Mental Health Claims – What is ‘Reasonable Management Action’?

In the past few years, mental health injuries have become more and more prevalent in the workplace, and defending them tends to be costly and time consuming, often draining the limited resources of an organisation.

Defending psychiatric injury claims often comes down to what is and is not ‘Reasonable Management Action’. We generally encounter seven categories of ‘Management Action’ which are recognised, at face value, as being reasonable, including:

  1. Transfer;
  2. Demotion;
  3. Promotion;
  4. Performance appraisal;
  5. Discipline;
  6. Retrenchment or dismissal; and
  7. Provision of employment benefits.

If an employee suffers a psychiatric injury as a result of one of the above ‘Management Actions’ being taken, so long as the action was taken for the benefit of the organisation, it will most likely be reasonable if the action is undertaken in a reasonable way.

‘Reasonable Management Action’ is not undertaken in a reasonable way if it involves:

  1. Berating an employee or making threats to dismiss them in front of their work colleagues;
  2. Intentionally embarrassing or belittling an employee;
  3. Conducting a spontaneous disciplinary meeting with no prior warning or consultation;
  4. Standing over an employee for regular extended periods of time to observe their work;
  5. Using disciplinary procedures disproportionally;
  6. Conducting an unfair workplace investigation:
    1. Without adequate notice;
    2. Without procedural fairness;
    3. In a rushed manner;
    4. With obvious bias or a pre-determined outcome.

When considering if your organisation’s actions are reasonable, ask yourself:

  1. Do you have policies and procedures? If so, are they reasonable and have you complied with them?
  2. If an investigation involving the actions of an employee is warranted:
    1. Is it fair?
    2. Is it timely so that all parties are provided with an outcome without undue delay?
    3. Was procedural fairness provided?
  3. Take a step back and assess your actions objectively:
    1. Are you too biased?

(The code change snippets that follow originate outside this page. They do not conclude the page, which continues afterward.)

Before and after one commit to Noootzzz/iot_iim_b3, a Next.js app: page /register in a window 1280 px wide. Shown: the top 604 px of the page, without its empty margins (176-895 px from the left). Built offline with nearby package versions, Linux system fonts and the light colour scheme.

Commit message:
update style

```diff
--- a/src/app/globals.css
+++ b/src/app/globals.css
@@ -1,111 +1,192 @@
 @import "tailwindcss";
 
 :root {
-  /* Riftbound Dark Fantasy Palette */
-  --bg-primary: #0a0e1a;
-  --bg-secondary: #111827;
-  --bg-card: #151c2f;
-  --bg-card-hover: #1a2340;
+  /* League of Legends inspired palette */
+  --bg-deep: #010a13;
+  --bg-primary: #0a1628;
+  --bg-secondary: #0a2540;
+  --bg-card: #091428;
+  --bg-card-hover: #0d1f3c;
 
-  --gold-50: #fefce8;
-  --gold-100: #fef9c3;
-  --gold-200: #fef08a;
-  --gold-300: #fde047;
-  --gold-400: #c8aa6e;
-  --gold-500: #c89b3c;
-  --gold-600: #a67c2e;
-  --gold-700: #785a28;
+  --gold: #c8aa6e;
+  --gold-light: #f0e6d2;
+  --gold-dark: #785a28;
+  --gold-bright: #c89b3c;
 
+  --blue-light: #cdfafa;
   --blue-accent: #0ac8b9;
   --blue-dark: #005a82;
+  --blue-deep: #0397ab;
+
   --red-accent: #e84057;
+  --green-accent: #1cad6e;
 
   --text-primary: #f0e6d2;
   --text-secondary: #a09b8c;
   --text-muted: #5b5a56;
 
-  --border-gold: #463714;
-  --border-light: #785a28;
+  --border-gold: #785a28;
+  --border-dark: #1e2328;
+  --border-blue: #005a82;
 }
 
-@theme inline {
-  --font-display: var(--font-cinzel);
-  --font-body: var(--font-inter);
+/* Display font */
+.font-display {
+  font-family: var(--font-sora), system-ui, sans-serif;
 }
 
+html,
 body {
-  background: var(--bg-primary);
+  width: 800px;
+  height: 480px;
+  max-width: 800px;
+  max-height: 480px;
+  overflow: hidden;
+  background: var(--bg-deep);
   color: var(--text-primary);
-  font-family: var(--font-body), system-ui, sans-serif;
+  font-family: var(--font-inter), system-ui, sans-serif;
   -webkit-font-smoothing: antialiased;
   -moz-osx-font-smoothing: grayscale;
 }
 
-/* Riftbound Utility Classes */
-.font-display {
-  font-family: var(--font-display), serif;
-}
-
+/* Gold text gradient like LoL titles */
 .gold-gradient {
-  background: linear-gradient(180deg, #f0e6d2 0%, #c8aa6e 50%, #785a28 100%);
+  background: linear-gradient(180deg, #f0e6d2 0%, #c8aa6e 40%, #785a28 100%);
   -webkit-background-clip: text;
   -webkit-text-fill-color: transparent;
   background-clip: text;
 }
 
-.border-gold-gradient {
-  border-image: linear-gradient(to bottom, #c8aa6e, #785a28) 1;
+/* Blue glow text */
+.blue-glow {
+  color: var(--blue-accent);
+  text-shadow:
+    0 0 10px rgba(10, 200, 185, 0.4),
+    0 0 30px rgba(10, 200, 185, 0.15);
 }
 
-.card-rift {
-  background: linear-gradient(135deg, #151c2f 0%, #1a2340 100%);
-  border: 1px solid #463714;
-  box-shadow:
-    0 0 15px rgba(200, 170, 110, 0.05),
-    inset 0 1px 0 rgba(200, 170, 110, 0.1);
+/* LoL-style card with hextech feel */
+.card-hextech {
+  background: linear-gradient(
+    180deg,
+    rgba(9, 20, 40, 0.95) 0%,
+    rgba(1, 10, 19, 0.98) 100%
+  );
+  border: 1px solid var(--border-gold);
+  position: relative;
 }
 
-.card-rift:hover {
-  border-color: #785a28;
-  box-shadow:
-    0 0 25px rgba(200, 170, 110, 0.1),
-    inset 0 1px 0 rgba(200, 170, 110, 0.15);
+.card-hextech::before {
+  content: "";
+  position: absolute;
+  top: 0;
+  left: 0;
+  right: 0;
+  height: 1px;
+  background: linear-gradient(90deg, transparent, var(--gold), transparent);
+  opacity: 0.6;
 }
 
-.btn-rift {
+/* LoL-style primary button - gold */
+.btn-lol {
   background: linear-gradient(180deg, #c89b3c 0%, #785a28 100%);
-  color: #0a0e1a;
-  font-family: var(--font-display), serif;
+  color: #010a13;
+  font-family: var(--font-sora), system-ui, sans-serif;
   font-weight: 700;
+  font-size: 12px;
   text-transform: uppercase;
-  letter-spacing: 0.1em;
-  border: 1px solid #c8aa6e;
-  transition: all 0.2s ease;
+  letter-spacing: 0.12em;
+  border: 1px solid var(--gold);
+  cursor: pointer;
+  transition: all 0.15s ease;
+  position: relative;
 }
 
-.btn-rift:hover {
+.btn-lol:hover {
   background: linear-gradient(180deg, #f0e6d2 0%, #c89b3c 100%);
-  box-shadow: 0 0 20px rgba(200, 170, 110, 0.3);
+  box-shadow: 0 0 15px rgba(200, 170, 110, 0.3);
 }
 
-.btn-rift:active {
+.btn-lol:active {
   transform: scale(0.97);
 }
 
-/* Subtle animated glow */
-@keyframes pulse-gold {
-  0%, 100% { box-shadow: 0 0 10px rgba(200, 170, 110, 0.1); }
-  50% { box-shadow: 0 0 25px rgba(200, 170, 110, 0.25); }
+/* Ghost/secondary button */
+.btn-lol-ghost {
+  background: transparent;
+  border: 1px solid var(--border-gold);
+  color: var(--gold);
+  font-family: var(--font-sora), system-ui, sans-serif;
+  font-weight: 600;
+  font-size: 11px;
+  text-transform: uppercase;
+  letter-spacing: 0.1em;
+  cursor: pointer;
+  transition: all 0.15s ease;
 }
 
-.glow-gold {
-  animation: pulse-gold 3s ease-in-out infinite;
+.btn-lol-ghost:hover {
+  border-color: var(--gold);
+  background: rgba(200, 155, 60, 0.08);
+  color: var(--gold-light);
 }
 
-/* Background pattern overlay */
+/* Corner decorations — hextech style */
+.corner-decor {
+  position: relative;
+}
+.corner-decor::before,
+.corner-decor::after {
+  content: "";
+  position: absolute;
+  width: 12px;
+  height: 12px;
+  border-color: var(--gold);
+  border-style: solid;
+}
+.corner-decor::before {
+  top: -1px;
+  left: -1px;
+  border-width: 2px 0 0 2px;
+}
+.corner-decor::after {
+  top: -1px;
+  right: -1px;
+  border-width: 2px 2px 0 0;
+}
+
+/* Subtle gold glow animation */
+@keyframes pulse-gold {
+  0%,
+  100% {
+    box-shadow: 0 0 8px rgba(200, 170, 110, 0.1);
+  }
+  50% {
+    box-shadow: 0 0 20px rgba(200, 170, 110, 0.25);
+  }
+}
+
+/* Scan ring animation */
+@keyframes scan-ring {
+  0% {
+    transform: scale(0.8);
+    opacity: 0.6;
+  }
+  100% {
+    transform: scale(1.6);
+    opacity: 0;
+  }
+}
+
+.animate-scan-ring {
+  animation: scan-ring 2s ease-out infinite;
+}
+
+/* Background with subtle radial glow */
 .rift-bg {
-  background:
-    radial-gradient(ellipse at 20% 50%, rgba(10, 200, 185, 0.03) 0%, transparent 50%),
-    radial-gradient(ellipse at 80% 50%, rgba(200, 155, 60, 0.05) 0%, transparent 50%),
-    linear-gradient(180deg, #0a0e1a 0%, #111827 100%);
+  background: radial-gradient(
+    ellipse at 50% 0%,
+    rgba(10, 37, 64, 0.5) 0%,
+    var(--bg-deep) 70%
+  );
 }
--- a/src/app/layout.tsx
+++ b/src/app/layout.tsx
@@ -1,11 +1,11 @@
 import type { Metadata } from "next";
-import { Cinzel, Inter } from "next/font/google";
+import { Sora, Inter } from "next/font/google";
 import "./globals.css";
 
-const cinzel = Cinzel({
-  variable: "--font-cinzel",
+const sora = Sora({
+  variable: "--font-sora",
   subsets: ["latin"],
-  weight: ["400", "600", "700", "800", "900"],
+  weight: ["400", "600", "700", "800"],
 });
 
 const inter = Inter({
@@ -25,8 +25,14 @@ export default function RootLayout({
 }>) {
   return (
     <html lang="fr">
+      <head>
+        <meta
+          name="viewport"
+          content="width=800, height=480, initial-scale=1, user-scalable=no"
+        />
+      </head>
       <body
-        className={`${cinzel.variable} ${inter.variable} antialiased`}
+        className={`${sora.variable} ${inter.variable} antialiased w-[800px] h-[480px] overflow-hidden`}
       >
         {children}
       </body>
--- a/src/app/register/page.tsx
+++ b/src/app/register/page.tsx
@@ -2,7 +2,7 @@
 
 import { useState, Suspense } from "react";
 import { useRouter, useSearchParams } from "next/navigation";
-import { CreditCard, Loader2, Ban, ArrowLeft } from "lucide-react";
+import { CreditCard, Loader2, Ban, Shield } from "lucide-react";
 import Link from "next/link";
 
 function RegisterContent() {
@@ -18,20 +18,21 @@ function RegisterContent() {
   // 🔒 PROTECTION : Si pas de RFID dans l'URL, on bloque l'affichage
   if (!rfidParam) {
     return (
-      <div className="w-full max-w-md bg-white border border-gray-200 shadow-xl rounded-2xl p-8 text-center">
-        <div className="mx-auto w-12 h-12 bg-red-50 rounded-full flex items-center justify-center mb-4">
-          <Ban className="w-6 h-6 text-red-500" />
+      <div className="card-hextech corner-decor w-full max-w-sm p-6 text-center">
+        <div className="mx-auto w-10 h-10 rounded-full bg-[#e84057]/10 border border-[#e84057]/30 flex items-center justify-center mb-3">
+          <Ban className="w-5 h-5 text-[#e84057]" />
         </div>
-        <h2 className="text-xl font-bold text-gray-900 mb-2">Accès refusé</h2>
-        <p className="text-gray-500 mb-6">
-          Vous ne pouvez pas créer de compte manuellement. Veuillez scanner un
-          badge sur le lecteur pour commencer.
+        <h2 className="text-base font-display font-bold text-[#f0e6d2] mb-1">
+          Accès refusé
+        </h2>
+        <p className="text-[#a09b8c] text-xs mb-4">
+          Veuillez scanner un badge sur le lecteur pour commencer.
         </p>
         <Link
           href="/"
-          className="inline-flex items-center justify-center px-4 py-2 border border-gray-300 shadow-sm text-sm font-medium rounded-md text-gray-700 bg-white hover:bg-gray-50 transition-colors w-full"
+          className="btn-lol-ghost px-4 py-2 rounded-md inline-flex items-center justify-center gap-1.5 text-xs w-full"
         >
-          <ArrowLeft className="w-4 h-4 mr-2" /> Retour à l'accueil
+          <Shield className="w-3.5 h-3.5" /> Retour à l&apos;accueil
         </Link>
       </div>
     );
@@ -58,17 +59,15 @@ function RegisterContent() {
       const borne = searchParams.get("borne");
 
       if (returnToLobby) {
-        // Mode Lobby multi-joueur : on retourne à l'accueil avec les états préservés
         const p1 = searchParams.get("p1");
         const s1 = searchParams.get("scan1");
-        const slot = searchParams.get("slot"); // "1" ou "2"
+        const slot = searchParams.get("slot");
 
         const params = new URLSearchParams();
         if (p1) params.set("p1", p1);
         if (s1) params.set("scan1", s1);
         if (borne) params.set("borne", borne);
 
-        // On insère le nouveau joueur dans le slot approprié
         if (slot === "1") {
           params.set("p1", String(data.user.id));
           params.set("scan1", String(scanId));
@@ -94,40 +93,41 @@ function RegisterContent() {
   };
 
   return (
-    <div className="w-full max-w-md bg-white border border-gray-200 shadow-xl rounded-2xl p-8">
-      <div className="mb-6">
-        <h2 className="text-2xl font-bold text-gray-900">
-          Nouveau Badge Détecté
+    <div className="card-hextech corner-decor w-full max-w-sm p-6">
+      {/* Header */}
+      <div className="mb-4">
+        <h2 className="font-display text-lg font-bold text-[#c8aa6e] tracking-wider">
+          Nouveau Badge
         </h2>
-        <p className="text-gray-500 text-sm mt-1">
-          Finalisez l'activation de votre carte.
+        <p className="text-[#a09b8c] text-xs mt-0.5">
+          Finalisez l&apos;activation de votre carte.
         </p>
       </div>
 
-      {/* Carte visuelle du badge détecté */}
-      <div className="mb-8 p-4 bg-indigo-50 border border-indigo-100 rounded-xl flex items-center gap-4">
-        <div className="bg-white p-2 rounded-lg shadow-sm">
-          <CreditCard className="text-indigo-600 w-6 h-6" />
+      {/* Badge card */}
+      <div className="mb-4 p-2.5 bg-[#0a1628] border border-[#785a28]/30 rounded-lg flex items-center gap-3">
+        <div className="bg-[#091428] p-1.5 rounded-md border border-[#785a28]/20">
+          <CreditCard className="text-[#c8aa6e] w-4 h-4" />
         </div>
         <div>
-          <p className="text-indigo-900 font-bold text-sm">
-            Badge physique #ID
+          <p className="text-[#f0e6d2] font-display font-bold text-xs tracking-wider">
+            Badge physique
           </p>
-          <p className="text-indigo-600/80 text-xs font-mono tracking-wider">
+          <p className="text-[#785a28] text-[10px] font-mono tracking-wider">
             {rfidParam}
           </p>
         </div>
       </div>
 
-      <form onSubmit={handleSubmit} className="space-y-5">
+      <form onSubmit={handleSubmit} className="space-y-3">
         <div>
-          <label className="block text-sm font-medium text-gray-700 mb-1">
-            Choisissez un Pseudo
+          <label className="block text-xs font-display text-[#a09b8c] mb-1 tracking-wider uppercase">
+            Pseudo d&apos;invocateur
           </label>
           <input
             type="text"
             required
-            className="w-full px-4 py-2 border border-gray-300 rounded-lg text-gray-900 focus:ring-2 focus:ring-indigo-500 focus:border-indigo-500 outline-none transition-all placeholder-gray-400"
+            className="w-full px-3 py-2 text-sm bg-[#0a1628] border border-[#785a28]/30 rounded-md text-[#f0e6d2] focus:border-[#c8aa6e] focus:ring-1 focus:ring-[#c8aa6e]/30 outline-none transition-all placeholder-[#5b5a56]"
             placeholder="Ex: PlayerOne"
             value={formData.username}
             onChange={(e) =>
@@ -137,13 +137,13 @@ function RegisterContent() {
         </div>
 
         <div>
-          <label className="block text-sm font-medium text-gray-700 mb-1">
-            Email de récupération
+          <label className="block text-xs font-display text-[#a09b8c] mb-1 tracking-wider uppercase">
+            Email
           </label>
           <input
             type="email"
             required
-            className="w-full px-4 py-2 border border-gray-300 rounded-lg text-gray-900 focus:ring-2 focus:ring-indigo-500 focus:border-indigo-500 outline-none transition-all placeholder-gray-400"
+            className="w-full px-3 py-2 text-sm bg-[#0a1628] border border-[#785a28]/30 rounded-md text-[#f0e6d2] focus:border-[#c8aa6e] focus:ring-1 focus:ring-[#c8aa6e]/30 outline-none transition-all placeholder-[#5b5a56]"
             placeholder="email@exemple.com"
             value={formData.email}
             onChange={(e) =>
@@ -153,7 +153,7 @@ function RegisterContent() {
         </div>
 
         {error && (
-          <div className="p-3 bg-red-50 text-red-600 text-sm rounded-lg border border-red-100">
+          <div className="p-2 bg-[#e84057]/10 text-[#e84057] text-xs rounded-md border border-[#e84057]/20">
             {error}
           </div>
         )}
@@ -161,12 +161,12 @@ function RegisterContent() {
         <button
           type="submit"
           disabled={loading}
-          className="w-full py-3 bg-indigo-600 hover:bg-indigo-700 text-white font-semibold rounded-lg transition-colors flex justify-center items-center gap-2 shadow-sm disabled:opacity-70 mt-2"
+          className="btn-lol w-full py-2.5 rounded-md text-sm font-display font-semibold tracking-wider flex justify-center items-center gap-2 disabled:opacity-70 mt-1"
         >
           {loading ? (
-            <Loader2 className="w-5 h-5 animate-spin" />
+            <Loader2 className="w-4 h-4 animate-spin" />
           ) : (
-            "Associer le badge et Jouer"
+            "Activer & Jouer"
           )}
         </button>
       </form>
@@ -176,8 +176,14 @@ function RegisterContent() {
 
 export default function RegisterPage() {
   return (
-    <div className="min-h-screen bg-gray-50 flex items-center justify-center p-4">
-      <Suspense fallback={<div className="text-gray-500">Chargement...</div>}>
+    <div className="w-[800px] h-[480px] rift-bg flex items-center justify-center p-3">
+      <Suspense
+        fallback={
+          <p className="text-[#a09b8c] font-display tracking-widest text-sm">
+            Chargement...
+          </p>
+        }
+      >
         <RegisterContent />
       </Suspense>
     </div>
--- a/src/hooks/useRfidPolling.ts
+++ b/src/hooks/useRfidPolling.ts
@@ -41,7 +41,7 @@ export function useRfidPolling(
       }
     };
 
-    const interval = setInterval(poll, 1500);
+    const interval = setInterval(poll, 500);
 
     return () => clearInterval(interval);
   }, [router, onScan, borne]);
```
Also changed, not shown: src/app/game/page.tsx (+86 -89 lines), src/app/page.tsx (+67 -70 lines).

If so, have someone else assess your actions;
    2. Have you gathered actual facts or are you relying on opinion, inuendo or rumour?

If you have a worker lodge a mental health claim, don’t instinctively become defensive and take the claim as a personal insult. Start by speaking to and engaging with the worker. Ask them if they require or want support such as through your Employee Assistance Program. Most of all, try not to let your employee feel isolated while away from work which can lead to longer duration claims. It is also important to keep a record of the interactions you have with your injured employee.

It is important to develop an understanding that mental injuries can be just as debilitating as physical injuries. Regardless of the type of injury suffered, your goal should be to return your employee to work if at all possible.

“The content of this publication is for reference purposes only. It is current at the date of publication. This content does not constitute legal advice and should not be relied upon as such. Legal advice about your specific circumstances should always be obtained before taking any action based on this publication.”
For the latest publications and updates, click on the link below.
Scroll to Top

Book a consultation